Zara is known for churning out clothing inspired by the runway. And the design of an article of clothing is generally not copyrightable under U.S. copyright law; for example, the Second Circuit has held that copyright law doesn’t support a claim over the knockoff of a designer prom dress where design elements like sequins and layers of tulle were not “separable” from the useful article of clothing itself. The idea of separability, and the overall state of case law regarding garment design generally, is complicated (as we discussed in a recent post). But here, the copied items are not designs for clothing; they are decorative patches, and thus would seem to fall into the category of separable design elements (like an illustration or print on fabric) that should be, as a general matter, copyrightable.
Zara’s initial letter to Bassen suggests that Zara might also argue that the artists’ designs lack sufficient originality to be copyrightable; but that conclusion seems, at least, debatable. While some of the designs might be arguably more generic than others (compare, for example, Bassen’s illustration of a heart-shaped lollipop, with her illustration of a diary, complete with lock and the words “Keep Out” on the cover), commentators have noted that courts would likely examine the similarity between Bassen’s and Zara’s pieces as to overall arrangement of text, color, angle, and other graphic elements, as well as the fact that multiple items were apparently copied from the collections of several of the aggrieved artists. (Artists might also seek to emphasize that this is not the first time Zara has been accused of copying others’ works.) And putting aside the purely legal analysis of whether the artists might ultimately prevail in a lawsuit, this story also fits into a growing trend of independent artists facing off against large brands they suspect of profiting off of their work.

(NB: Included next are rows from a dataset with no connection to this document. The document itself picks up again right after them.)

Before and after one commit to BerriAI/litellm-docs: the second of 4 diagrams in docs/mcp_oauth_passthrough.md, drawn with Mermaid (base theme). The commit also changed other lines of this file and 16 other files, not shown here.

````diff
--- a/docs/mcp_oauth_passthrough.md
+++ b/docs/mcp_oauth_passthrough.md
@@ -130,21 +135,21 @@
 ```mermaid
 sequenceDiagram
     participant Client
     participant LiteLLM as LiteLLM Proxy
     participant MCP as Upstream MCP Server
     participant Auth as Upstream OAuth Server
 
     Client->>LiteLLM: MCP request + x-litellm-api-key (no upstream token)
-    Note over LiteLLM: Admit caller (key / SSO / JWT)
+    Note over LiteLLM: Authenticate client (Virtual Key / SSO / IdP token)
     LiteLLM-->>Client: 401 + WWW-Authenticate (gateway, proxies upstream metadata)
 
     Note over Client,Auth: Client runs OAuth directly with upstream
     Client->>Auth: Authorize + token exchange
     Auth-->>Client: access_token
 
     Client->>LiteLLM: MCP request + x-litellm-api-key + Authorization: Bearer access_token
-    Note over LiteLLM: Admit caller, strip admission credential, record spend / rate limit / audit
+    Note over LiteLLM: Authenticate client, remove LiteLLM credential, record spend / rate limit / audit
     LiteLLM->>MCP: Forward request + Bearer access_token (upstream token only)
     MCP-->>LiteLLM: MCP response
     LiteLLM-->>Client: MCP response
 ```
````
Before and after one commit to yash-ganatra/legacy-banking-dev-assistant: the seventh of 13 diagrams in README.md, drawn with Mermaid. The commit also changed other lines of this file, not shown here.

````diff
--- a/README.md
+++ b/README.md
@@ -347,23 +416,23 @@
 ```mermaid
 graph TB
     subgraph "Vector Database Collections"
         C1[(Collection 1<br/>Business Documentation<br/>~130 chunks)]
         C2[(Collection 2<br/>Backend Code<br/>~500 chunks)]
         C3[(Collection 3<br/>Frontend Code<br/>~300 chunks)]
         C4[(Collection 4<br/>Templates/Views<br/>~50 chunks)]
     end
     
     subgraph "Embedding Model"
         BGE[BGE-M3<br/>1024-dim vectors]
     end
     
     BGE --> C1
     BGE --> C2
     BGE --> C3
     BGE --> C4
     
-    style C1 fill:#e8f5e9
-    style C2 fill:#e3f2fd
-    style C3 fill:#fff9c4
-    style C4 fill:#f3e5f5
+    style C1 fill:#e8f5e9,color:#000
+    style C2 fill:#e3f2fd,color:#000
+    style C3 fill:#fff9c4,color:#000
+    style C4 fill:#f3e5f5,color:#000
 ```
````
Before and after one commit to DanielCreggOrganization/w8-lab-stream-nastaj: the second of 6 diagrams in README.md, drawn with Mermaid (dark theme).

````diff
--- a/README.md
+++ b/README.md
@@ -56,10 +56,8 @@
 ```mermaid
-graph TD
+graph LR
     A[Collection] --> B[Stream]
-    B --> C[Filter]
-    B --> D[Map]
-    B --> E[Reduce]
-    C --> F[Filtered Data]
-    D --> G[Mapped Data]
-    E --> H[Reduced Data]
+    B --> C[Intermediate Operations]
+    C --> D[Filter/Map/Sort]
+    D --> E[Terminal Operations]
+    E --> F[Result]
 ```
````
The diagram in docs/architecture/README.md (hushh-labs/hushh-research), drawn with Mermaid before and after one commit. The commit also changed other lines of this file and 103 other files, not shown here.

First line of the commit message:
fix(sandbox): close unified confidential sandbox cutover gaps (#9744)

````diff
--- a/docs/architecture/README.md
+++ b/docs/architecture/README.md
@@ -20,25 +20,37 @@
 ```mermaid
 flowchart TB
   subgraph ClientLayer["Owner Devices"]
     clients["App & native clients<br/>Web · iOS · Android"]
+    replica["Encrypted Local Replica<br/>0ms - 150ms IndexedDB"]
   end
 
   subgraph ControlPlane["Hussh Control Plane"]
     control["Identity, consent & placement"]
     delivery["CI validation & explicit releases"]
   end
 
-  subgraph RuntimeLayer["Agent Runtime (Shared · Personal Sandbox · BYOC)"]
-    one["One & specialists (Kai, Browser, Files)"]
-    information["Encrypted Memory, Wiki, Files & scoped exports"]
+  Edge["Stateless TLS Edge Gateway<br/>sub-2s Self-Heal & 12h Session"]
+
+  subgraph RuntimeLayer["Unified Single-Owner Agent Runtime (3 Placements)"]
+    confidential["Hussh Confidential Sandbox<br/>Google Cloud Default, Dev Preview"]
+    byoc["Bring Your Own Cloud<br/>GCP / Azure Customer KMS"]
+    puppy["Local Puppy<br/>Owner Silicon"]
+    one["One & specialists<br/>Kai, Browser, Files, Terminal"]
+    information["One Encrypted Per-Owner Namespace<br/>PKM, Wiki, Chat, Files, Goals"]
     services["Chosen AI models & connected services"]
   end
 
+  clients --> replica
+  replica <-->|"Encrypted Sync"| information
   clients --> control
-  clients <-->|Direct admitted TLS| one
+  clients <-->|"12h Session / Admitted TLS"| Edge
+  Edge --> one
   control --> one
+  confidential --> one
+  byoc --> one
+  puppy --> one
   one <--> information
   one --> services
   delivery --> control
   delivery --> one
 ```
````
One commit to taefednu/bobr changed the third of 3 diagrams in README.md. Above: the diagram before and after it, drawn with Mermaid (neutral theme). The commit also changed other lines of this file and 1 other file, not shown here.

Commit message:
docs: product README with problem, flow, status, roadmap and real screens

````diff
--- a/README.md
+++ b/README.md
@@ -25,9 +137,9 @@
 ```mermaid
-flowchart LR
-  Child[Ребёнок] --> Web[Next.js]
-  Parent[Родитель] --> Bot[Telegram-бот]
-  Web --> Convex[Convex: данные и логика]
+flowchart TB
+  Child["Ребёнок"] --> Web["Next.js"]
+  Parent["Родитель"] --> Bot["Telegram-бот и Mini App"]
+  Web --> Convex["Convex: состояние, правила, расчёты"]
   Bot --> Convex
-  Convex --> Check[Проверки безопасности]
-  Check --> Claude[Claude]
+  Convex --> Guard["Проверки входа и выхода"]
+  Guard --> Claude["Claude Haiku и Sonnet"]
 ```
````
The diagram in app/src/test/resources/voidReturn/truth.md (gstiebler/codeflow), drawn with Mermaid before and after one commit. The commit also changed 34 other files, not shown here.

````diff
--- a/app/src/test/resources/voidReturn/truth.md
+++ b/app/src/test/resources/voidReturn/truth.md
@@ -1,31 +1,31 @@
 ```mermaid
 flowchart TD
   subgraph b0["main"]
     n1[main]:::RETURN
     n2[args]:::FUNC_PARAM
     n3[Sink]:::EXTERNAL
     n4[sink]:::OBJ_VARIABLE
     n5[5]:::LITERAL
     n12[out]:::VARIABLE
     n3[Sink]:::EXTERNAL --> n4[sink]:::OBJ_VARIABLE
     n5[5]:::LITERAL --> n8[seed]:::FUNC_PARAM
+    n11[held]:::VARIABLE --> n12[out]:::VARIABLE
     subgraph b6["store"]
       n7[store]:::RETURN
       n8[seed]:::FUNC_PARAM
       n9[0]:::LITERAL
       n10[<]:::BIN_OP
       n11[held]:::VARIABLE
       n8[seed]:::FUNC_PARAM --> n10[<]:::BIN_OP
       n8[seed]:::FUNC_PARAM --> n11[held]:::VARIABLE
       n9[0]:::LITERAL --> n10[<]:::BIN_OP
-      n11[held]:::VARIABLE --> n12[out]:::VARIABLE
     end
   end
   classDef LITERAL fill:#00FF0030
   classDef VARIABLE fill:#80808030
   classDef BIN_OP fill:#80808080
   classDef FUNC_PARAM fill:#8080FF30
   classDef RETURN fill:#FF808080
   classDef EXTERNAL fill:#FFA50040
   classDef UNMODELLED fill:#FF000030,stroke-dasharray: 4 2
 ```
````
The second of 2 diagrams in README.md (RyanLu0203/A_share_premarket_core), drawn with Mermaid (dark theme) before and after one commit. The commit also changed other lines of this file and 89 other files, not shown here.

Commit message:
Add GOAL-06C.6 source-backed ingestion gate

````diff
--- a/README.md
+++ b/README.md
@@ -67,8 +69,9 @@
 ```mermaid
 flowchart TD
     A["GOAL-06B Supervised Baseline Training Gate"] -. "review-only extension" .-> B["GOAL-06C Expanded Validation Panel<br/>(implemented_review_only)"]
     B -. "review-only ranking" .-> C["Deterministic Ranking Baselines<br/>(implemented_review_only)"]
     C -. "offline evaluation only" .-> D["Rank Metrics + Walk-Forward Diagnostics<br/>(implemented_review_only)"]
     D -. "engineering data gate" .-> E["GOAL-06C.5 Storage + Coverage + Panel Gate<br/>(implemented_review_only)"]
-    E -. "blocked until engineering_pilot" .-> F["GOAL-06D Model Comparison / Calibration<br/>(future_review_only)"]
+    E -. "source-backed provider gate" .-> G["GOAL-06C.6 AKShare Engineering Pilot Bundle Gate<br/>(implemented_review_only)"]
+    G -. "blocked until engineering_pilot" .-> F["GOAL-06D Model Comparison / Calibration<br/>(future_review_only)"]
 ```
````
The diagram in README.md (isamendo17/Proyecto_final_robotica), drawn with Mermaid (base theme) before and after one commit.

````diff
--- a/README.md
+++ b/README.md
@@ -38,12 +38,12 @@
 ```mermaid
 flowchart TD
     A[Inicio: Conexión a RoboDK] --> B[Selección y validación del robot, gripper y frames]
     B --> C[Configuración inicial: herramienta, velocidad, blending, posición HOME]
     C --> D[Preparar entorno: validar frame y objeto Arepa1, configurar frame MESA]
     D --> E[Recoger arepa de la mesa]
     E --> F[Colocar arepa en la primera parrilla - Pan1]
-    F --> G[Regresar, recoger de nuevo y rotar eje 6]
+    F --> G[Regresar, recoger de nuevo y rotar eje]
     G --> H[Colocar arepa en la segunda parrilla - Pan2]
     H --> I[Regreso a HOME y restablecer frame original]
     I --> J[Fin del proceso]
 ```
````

We’ve also seen this trend in graffiti art; brands such as American Eagle, Coach, Cavalli, and Starbucks have been sued by street artists for unauthorized use of graffiti art in connection with products. Another such case, against fashion house Moschino over the alleged appropriation of a work by graffiti artist Rime, recently settled after the artist prevailed against Moschino’s early attempts to dismiss the case.
As Bassen herself has pointed out, many lesser-known artists may lack the resources to pursue costly and time-consuming litigation against major companies. Yet as we saw in a similar case a few years ago, independent artists are sometimes able to marshal the power of social media—and bad publicity—to take their case to the consumers (who can compare items and draw their own conclusions) and elicit a response from a company suspected of copying. In short, companies who copy the work of emerging independent artists without permission or compensation do so at their own peril, risking not just financial liability but the goodwill of their brands.
Art Law Blog